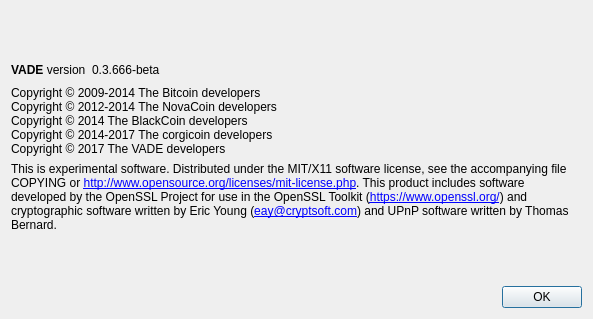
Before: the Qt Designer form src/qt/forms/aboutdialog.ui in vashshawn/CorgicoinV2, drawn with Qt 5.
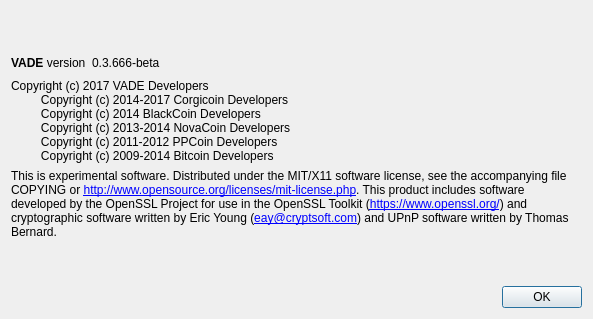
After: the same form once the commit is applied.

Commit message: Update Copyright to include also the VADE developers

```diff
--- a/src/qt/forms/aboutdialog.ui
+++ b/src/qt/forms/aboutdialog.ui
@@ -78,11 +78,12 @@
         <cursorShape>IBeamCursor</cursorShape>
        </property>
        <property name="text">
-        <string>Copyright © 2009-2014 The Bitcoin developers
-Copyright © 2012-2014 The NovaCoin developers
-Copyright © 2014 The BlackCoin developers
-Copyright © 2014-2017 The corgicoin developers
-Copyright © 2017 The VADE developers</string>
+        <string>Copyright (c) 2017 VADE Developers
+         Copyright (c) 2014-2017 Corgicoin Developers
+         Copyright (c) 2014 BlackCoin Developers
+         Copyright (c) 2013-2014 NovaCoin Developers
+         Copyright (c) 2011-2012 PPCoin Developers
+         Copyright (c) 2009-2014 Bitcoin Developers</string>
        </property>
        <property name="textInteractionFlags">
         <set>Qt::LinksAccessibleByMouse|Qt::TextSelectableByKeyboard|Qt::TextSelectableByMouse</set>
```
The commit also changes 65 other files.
_ _ _
**What you are asked to do:** Every line that holds the word "forms" should be copied from the listing.

**Expected output:**
Before: the Qt Designer form src/qt/forms/aboutdialog.ui in vashshawn/CorgicoinV2, drawn with Qt 5.
--- a/src/qt/forms/aboutdialog.ui
+++ b/src/qt/forms/aboutdialog.ui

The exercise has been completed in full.